In a bid to attract more brands and advertisers to its platform Twitter has launched ArtHouse - a new content studio helping marketers to create â€˜Twitter-firstâ€™ content. At the same time, Pinterest is also wooing the advertising community by introducing new suite of video advertising services that give brands new abilities to feature and track videos.
Details and Implications:
First you had YouTube for video, then Facebook and Instagramâ€™s IGTV came into the game. Now, Twitter and Pinterest are making a play for the brand video dollars.
Twitterâ€™s ArtHouse aims to help connect brands to relevant Influencers, Artists and Editors who will be able to create content relevant to the platformâ€™s user base. Twitter ArtHouse will also assist brands to optimise their videos using performance-driven best practices best suited for the Twitter feed. According to a study by Twitter and GroupM, in comparison to TV adverts, optimised videos drive an increase of 33% in emotional recall, +19% in unaided recall and +6% in message association. Twitter ArtHouse is now available globally.
Pinterest has released some research findings to back up its new launches. Its research showed a 31% increase in searches for â€œinspirational videosâ€ since 2018 and that Pinners would be â€œ54% more likely to say theyâ€™re inspired to action by videos on Pinterest compared to videos on other media platformsâ€. The new suite of video services includes: a new video tab to allow brands to feature their videos in one place; a new uploader and scheduler and a new analytics tool that will let brands track traffic and get insights into video performance over time with a new â€œlifetime viewâ€ metric. Pinterestâ€™s new features have launched in all English-speaking countries as well as France and Germany and will be rolled out globally.

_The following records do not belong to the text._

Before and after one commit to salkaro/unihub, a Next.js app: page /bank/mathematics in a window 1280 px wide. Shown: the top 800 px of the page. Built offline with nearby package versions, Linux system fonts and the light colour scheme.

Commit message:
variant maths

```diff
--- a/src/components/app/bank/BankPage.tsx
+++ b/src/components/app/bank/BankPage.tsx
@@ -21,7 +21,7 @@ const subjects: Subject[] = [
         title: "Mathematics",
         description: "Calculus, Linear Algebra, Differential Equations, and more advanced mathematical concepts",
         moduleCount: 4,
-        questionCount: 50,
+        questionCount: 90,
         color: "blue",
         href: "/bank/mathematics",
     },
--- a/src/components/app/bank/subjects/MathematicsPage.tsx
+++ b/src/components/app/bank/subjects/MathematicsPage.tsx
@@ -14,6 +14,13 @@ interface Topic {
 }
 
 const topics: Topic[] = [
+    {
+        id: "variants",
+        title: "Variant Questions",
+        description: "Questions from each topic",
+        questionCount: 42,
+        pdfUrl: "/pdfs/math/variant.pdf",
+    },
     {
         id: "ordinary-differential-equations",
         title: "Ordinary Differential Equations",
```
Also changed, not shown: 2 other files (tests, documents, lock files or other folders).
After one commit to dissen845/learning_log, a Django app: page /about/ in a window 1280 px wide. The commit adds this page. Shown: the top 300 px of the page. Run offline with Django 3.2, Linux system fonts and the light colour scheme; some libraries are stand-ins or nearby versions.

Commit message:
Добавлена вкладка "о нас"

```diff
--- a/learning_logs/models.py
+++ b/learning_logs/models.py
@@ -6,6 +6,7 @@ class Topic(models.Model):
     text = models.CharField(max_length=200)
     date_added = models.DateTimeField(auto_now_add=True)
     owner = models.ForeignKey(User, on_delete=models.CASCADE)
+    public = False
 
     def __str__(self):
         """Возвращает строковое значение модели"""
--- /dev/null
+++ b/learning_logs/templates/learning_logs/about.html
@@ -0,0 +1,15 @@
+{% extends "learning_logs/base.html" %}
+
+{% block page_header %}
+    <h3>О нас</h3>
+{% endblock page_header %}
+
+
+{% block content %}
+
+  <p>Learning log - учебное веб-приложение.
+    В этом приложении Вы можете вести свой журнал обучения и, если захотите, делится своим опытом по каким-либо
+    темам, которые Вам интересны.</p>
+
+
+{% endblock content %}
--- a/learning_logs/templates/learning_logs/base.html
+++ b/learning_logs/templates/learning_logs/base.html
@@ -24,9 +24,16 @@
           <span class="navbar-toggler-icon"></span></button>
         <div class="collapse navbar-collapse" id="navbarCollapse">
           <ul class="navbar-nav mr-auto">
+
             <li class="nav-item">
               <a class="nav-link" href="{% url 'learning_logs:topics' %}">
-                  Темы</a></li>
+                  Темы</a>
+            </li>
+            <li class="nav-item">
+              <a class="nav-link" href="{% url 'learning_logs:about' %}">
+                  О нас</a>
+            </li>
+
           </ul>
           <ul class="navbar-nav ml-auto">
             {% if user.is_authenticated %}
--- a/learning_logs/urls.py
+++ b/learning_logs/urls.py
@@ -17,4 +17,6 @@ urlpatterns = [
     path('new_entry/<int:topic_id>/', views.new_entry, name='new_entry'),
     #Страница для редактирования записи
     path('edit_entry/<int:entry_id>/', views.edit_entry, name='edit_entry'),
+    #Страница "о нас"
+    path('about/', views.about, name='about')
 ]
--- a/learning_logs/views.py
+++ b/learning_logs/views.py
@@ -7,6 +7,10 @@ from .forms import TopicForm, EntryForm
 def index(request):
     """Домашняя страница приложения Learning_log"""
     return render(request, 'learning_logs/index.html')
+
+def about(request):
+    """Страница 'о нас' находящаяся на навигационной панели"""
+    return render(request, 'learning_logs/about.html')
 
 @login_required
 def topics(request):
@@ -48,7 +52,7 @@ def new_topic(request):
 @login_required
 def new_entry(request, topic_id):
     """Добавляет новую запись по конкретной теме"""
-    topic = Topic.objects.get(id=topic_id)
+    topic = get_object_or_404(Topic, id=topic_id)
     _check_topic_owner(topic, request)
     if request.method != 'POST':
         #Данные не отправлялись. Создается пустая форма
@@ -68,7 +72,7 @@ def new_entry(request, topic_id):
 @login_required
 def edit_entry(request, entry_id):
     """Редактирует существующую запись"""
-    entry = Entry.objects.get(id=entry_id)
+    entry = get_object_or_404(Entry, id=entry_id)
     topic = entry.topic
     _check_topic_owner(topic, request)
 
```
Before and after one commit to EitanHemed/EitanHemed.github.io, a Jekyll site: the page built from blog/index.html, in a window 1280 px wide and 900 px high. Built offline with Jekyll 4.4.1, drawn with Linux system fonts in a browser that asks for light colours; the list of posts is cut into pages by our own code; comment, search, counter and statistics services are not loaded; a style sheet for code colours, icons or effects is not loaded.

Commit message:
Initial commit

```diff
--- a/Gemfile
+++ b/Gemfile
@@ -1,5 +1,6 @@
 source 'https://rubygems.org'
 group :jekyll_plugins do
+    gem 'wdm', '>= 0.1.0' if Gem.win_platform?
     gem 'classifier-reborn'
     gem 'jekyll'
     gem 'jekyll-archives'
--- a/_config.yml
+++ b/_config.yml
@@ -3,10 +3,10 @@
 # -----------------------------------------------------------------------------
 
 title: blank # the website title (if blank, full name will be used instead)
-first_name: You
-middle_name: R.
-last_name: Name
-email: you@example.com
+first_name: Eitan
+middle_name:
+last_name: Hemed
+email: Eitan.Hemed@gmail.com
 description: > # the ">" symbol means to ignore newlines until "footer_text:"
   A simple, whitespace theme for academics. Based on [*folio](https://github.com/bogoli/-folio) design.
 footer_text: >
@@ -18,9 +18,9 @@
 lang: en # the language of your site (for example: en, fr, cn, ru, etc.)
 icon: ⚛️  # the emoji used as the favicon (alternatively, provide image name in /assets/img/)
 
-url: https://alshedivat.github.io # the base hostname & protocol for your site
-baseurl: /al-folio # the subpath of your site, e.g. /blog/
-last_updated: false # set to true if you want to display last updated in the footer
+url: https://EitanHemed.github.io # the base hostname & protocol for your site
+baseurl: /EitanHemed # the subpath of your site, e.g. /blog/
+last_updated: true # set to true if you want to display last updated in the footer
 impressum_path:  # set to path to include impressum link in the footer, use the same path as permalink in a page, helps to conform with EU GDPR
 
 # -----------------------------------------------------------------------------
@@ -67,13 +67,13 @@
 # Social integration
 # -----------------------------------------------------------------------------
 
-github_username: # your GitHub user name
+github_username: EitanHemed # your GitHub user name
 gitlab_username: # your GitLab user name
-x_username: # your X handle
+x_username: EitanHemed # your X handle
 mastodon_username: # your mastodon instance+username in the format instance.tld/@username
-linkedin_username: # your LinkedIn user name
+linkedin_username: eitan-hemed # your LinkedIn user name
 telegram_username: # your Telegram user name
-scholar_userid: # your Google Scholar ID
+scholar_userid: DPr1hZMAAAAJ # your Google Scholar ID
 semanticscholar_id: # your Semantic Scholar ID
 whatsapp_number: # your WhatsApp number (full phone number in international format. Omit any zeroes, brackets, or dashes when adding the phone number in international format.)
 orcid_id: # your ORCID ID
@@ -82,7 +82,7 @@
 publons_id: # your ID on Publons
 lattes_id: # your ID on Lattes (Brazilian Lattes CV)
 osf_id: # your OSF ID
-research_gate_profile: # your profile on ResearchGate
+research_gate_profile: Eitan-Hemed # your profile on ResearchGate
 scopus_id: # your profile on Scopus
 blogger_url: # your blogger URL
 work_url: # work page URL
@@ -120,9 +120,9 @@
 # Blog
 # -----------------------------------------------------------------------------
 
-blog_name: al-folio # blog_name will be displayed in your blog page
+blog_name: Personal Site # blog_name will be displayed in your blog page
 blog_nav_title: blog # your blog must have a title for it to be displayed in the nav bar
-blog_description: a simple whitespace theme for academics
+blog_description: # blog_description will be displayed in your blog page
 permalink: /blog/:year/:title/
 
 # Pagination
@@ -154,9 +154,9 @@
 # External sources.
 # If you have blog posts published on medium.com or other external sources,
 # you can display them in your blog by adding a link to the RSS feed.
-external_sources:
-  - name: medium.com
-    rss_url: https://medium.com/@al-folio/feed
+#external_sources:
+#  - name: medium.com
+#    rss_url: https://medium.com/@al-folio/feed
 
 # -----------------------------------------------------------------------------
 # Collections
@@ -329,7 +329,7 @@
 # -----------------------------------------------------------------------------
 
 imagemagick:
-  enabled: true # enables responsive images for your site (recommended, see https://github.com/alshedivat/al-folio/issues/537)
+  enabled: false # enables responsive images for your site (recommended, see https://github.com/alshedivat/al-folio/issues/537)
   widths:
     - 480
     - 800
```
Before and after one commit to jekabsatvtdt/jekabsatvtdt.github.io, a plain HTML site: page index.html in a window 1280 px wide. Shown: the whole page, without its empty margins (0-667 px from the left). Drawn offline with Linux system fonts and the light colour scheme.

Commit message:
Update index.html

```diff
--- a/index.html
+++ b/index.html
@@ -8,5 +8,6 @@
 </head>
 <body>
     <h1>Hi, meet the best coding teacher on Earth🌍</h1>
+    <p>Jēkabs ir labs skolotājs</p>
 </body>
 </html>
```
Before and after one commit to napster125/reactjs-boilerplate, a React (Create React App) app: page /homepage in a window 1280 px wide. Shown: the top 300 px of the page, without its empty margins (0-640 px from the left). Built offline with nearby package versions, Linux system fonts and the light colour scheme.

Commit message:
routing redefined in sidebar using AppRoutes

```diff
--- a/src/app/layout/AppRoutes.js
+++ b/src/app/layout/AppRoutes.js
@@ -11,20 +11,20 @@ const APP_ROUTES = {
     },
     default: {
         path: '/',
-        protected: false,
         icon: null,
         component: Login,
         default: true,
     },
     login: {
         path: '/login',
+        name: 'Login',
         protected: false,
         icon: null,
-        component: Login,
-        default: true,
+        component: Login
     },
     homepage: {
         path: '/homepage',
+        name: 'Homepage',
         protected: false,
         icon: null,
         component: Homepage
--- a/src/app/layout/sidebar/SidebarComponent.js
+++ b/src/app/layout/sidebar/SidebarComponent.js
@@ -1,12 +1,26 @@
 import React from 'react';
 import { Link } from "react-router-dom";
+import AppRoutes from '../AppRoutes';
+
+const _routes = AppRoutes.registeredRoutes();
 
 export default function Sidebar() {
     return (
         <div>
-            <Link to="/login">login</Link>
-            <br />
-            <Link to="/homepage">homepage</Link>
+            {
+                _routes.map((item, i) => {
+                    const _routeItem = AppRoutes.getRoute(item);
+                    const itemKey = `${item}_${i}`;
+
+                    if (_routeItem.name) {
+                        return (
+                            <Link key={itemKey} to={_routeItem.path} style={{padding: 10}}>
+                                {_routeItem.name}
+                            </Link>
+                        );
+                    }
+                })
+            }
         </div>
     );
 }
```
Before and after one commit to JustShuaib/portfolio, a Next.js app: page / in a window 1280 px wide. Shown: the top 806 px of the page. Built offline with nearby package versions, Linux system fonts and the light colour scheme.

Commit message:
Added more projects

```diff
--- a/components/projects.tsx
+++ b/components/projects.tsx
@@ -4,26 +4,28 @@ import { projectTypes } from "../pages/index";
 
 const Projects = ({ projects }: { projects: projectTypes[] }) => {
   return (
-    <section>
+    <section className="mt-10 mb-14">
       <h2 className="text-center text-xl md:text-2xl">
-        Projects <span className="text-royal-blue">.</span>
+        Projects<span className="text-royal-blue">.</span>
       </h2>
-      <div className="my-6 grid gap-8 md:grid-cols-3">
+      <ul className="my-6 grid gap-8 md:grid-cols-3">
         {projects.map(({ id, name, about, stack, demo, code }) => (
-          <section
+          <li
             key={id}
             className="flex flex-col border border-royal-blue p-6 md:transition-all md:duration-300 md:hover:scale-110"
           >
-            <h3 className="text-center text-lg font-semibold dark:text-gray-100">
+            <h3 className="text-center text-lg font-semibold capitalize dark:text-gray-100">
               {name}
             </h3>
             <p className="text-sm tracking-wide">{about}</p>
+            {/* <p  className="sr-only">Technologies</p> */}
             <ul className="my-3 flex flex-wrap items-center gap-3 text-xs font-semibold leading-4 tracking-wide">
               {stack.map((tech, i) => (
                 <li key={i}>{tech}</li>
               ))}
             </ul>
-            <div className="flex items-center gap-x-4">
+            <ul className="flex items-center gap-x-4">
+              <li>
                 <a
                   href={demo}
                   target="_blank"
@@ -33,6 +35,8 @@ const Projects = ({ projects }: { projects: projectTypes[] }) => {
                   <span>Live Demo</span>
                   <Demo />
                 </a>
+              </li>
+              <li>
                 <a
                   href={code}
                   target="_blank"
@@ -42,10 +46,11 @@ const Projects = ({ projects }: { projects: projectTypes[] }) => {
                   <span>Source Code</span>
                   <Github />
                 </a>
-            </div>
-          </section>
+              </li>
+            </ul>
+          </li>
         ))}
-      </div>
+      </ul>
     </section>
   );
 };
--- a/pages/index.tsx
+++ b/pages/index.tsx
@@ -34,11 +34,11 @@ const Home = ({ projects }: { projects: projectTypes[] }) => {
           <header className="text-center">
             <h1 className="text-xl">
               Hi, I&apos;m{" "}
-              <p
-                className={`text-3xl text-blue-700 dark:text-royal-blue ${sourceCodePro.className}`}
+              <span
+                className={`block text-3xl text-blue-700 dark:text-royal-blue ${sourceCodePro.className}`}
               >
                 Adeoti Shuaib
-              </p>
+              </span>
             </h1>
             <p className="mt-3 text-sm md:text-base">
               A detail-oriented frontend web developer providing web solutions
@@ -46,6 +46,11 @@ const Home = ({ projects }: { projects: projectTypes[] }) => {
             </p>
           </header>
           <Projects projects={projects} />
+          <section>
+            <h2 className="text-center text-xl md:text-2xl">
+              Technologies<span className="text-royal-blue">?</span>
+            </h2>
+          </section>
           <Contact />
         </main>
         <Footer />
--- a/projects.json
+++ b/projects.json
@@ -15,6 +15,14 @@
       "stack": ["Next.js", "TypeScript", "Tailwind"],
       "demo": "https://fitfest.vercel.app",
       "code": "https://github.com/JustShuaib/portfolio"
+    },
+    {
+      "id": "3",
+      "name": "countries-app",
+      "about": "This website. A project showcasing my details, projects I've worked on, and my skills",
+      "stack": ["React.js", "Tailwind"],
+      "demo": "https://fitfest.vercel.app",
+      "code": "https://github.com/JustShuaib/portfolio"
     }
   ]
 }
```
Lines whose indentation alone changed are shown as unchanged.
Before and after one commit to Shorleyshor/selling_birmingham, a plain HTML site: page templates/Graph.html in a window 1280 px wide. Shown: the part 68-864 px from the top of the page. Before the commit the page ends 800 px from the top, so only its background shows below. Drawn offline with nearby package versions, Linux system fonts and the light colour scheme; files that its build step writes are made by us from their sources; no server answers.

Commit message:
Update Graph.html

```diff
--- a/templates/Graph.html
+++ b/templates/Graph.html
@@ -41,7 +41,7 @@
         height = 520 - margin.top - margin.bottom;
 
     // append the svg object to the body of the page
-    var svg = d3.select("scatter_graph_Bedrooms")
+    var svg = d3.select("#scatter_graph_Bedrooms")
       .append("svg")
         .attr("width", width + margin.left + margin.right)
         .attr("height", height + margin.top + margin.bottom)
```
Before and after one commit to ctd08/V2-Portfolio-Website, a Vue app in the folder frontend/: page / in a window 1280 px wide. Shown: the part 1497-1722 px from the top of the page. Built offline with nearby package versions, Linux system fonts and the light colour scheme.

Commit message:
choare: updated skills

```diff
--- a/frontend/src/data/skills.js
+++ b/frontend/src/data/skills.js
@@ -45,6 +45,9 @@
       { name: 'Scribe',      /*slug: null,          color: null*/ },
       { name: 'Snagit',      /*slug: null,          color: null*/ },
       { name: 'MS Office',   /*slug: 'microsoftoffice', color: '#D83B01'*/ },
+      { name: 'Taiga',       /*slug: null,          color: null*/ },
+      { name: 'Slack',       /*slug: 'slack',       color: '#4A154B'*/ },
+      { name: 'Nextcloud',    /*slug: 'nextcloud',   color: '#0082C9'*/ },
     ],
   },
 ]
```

Of course, in-house content studios arenâ€™t a new phenomenon for social media platforms. Facebookâ€™s â€˜Anthologyâ€™ was a branded video program that launched in April 2015, however it was revamped with the launch of Brands Collabs Manager, which essentially connects brands and advertisers with creators for branded content partnerships.
Brands are looking for more video advertising options to reach consumers as we see the continued trend of ad dollars moving to digital video. According to the IAB and eMarketer, digital video ad spend will continue to soar, with advertisers reporting that they expect spend to reach $18m in 2019, up from $14.2m in 2018 and that over half of digital video ad spend will be driven by video ads featuring original content.
A robust offering from platforms other than Google and Facebook is good for the ecosystem so the upgrading of the ad offering from Twitter and Pinterest and the creation of in-house content studios to support brands is a positive piece of news. Also, the prioritising of video formats and branded content on the platforms is another good development in terms of providing choice for advertisers.
However, the debate whether influencer marketing strategies are successful or not, which is raging across the industry at present, may play a role in whether these new content studios will flourish or not.